- _About this exercise_:
Using the records below, filter for lines that contain the string "before" and copy them out.

**** Data extract ****

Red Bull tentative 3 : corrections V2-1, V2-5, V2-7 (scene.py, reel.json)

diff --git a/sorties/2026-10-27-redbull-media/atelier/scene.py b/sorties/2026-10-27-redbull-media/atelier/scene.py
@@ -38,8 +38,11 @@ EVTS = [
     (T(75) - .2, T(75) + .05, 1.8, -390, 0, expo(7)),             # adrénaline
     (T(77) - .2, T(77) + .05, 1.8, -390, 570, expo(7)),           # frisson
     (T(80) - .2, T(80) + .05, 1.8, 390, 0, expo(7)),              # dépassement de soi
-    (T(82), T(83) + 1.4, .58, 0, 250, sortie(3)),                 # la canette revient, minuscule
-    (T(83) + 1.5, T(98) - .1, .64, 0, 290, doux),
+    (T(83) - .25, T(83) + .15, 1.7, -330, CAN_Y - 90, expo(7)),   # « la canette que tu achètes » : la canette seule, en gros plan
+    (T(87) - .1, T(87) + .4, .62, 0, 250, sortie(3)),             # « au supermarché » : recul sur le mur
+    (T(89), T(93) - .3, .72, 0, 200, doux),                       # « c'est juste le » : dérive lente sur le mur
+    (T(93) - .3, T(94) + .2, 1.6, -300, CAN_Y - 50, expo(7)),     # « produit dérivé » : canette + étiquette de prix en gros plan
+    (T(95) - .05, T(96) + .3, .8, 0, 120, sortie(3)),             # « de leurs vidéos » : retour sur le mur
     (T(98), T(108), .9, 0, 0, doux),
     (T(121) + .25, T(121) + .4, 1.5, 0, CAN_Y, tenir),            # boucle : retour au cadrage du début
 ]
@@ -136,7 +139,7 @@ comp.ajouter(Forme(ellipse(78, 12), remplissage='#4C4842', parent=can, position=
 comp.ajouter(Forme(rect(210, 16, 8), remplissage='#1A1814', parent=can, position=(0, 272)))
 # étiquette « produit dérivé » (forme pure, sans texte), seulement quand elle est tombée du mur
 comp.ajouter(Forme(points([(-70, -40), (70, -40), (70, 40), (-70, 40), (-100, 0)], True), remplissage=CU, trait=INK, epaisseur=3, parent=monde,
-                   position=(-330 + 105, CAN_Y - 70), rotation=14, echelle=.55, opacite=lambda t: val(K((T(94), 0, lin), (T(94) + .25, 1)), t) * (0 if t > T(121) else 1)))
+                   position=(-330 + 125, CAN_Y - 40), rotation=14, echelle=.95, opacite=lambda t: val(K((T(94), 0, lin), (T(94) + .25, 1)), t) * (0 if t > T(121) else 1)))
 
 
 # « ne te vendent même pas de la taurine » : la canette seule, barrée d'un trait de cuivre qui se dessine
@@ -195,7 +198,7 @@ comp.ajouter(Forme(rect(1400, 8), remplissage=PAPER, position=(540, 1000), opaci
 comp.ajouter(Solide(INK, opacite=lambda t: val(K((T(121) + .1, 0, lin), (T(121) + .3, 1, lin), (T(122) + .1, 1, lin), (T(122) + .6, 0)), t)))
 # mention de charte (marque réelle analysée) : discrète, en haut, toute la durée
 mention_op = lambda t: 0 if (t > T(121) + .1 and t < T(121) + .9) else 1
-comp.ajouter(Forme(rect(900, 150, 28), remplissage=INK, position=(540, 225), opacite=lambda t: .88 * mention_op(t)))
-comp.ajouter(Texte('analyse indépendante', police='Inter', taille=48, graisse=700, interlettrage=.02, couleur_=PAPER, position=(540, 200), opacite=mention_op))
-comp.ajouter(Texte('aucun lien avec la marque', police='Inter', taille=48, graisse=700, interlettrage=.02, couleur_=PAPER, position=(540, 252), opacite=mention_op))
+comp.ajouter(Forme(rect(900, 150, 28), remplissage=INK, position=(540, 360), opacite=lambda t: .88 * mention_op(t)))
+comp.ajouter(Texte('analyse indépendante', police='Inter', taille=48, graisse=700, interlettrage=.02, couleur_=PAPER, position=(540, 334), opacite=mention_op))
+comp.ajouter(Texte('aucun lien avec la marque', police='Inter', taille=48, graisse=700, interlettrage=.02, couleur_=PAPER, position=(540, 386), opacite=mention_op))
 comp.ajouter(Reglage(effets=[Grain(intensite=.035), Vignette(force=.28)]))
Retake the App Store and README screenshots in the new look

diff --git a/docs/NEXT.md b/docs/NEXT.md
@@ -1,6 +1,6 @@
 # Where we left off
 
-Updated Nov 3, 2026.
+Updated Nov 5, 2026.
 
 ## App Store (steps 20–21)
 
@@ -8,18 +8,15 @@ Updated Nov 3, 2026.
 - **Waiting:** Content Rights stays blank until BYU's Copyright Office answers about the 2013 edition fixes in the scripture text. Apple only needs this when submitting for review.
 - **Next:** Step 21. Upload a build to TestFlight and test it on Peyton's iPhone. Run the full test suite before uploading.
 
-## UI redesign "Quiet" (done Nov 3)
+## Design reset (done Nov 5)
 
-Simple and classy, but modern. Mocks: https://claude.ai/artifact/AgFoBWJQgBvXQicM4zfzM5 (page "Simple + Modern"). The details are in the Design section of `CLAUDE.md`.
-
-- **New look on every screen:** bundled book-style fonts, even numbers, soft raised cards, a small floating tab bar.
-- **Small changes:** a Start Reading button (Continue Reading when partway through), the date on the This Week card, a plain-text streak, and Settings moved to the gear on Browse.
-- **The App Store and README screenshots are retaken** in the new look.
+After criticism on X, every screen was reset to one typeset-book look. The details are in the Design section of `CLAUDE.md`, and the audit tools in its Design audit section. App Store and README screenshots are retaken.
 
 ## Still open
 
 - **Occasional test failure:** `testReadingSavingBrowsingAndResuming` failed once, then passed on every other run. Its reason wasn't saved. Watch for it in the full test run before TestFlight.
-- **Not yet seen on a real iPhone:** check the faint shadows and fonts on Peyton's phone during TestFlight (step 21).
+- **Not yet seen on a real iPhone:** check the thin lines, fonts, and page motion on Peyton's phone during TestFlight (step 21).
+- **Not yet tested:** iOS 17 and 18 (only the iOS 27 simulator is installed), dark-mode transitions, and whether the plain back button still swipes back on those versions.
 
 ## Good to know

****

- _Output_:
 - **Next:** Step 21. Upload a build to TestFlight and test it on Peyton's iPhone. Run the full test suite before uploading.
 - **Occasional test failure:** `testReadingSavingBrowsingAndResuming` failed once, then passed on every other run. Its reason wasn't saved. Watch for it in the full test run before TestFlight.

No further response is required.